**Required action:**
Repeat exactly the lines from the one containing "Also changed, not shown: 3 other files." through the last line of the records below, both included, and nothing else.

== Material for this exercise ==

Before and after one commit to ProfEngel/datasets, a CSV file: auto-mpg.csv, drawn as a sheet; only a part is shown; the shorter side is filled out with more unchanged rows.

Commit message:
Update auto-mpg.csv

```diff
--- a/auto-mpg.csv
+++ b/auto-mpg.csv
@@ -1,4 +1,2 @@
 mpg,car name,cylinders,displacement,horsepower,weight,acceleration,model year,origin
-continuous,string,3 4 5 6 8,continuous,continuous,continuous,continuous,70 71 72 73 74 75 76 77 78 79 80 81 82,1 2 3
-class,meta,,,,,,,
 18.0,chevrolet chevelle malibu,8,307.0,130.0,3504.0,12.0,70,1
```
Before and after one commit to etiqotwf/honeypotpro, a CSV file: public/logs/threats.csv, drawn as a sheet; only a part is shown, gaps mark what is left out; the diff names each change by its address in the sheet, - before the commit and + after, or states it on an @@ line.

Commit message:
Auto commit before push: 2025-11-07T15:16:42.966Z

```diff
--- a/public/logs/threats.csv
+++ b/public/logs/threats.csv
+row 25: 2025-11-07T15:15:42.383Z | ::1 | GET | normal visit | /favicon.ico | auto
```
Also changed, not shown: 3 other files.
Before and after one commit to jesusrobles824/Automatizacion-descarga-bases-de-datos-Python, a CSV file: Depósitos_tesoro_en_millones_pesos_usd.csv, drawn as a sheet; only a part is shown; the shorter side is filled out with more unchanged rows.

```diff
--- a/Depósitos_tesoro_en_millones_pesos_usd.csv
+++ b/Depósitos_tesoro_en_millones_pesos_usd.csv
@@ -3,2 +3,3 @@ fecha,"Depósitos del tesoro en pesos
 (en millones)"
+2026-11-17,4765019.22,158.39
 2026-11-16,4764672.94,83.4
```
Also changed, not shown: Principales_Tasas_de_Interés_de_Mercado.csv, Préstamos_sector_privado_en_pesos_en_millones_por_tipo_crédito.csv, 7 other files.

===

**Reply:**
Also changed, not shown: 3 other files.
Before and after one commit to jesusrobles824/Automatizacion-descarga-bases-de-datos-Python, a CSV file: Depósitos_tesoro_en_millones_pesos_usd.csv, drawn as a sheet; only a part is shown; the shorter side is filled out with more unchanged rows.

```diff
--- a/Depósitos_tesoro_en_millones_pesos_usd.csv
+++ b/Depósitos_tesoro_en_millones_pesos_usd.csv
@@ -3,2 +3,3 @@ fecha,"Depósitos del tesoro en pesos
 (en millones)"
+2026-11-17,4765019.22,158.39
 2026-11-16,4764672.94,83.4
```
Also changed, not shown: Principales_Tasas_de_Interés_de_Mercado.csv, Préstamos_sector_privado_en_pesos_en_millones_por_tipo_crédito.csv, 7 other files.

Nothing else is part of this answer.